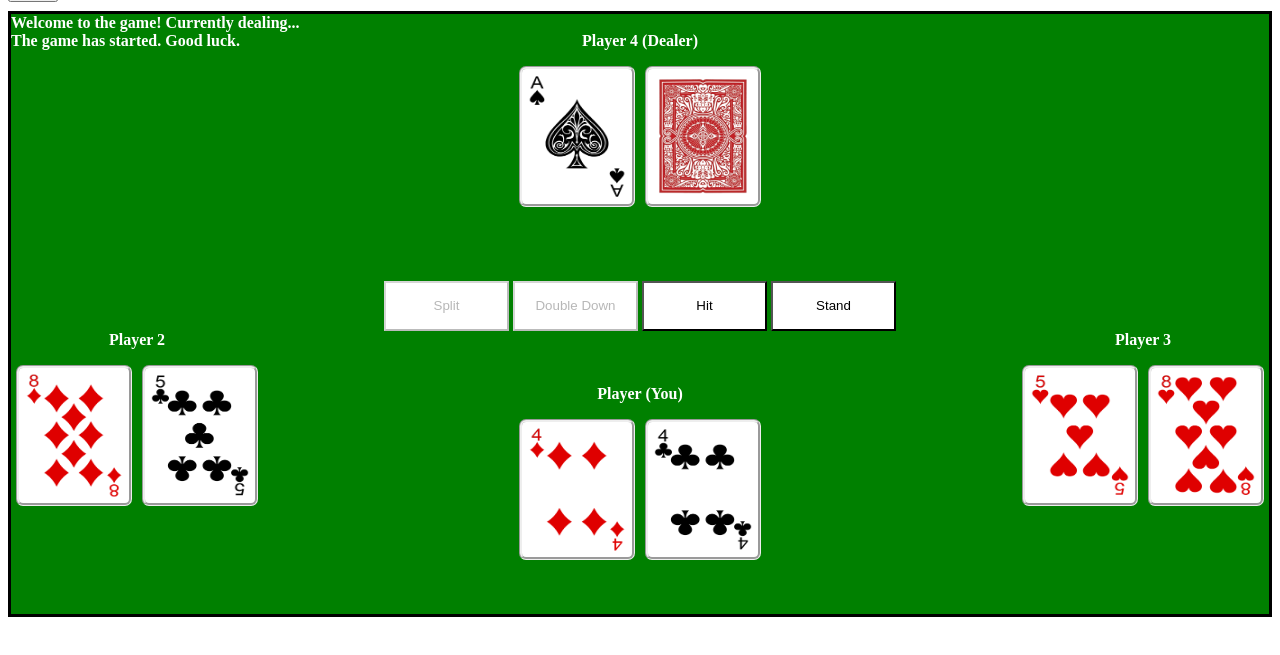
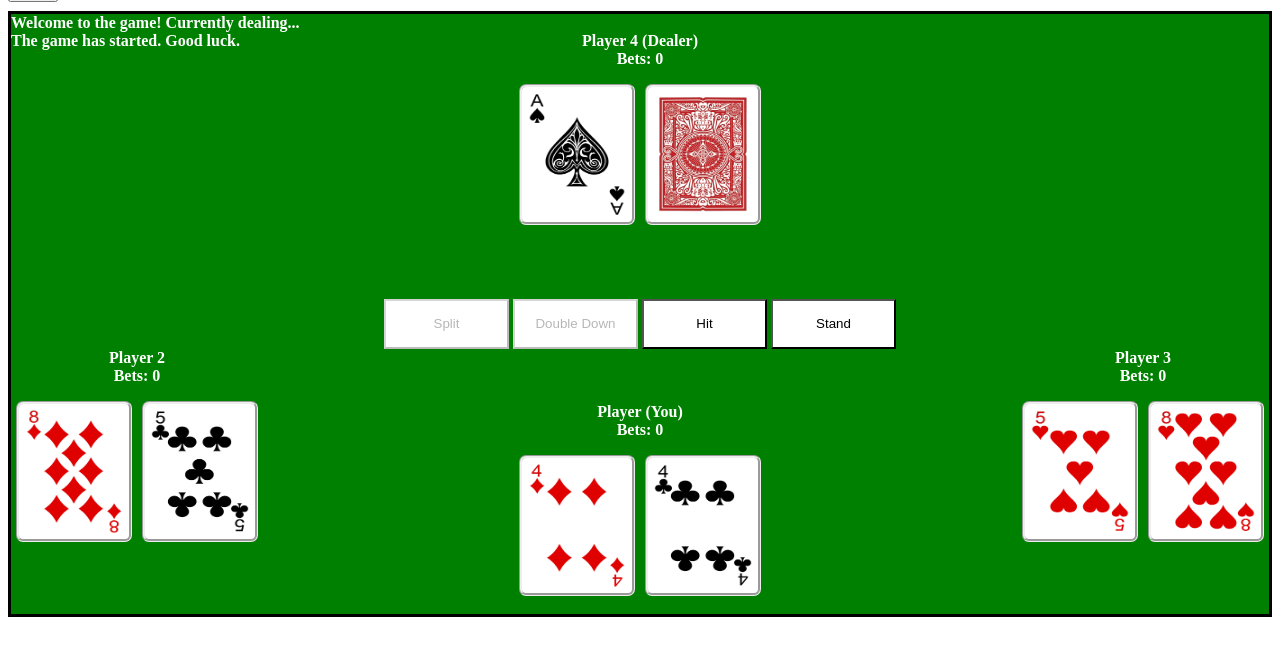
Before and after one commit to DD155/CardGames, a plain HTML site: page CardsBlackJackPage.html in a window 1280 px wide. Shown: the part 69-724 px from the top of the page. Drawn offline with Linux system fonts and the light colour scheme; files whose address does not match are found by name.

Commit message:
Added bets in html

```diff
--- a/CardsBlackJackPage.html
+++ b/CardsBlackJackPage.html
@@ -17,7 +17,8 @@
             <b id="actionText" style="color:white">Welcome to the game! Currently dealing...</b>
         </div>
         <div id="player4Area">
-            <br /> <b style="color:white">Player 4 (Dealer) </b> <br />
+            <br /> <b style="color:white">Player 4 (Dealer) <br /> Bets: </b>
+            <b id="p4Bet" style="color:white"> 0 </b>
             <p id="p4Hand"></p>
             <br /> <br /> <br />
         </div>
@@ -28,16 +29,19 @@
             <button id="stayButton"> Stand </button>
         </div>
         <div id="player3Area">
-            <b style="color:white">Player 3 </b> <br />
+            <b style="color:white">Player 3 <br /> Bets: </b>
+            <b id="p3Bet" style="color:white"> 0 </b>
             <p id="p3Hand"></p>
         </div>
         <div id="player2Area">
-            <b style="color:white">Player 2 </b><br />
+            <b style="color:white">Player 2 <br /> Bets: </b>
+            <b id="p2Bet" style="color:white"> 0 </b>
             <p id="p2Hand"></p>
         </div>
         <br /> <br /> <br />
         <div id="player1Area">
-            <b style="color:white">Player (You) </b><br />
+            <b style="color:white">Player (You) <br /> Bets: </b>
+            <b id="playerBet" style="color:white"> 0 </b>
             <p id="playerHand"></p>
         </div>
     </div>
```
=-=-=-=-=
■ Directions for this task: Find how many lines in the listing hold "html", and reply with that number only.

■ Solved exercise: 4